MATERIAL FOR THIS EXERCISE Start Marker

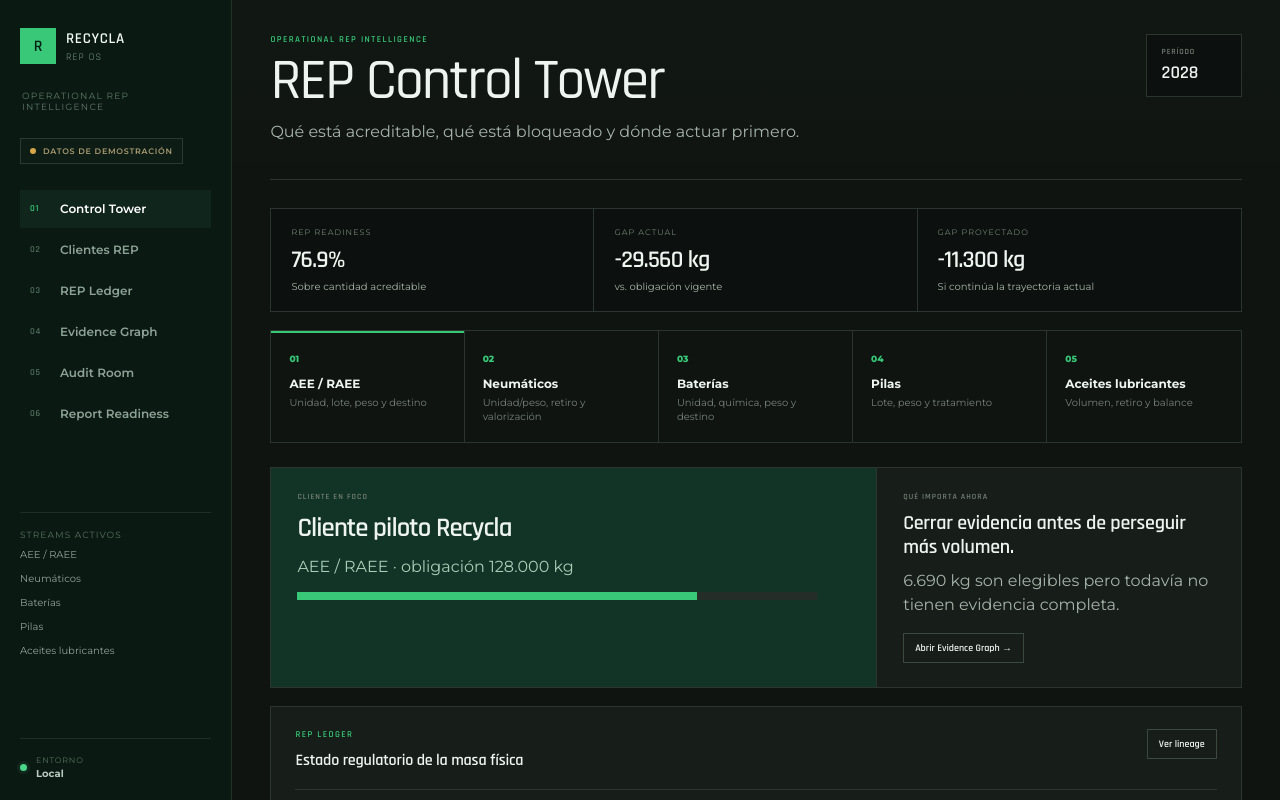
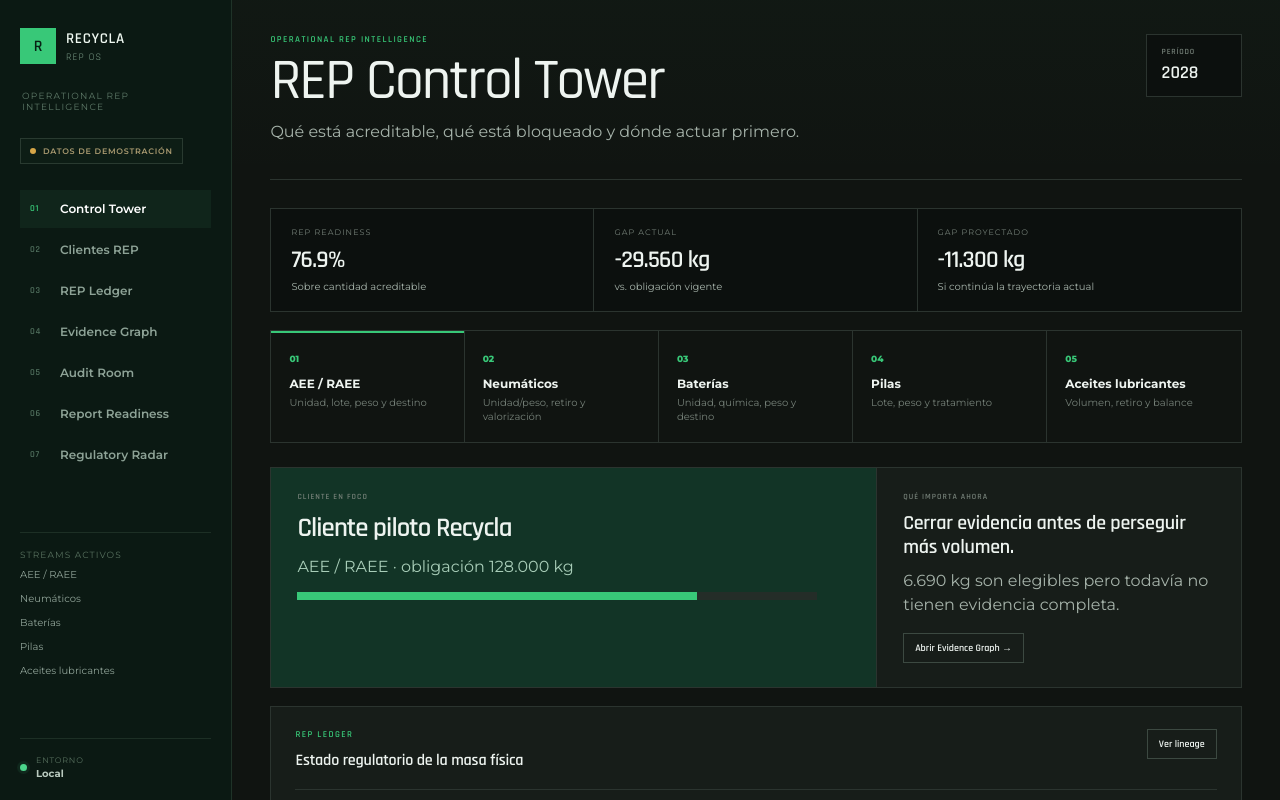
Before and after one commit to traviscomber/recycla, a Next.js app: page / in a window 1280 px wide. Shown: the top 800 px of the page. Built offline with nearby package versions, Linux system fonts and the light colour scheme.

Commit message:
ui: add regulatory radar navigation

```diff
--- a/src/components/app-shell.tsx
+++ b/src/components/app-shell.tsx
@@ -15,7 +15,8 @@ const nav = [
   ["/ledger", "REP Ledger", "03"],
   ["/evidence", "Evidence Graph", "04"],
   ["/audit", "Audit Room", "05"],
-  ["/reporting", "Report Readiness", "06"]
+  ["/reporting", "Report Readiness", "06"],
+  ["/regulatory", "Regulatory Radar", "07"]
 ] as const;
 
 export function AppShell({
```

MATERIAL FOR THIS EXERCISE End Marker

■ **EXERCISE AIM**
Count how many lines in the data above hold "components", and give that number by itself.

■ **ANSWER TO THIS EXERCISE**
2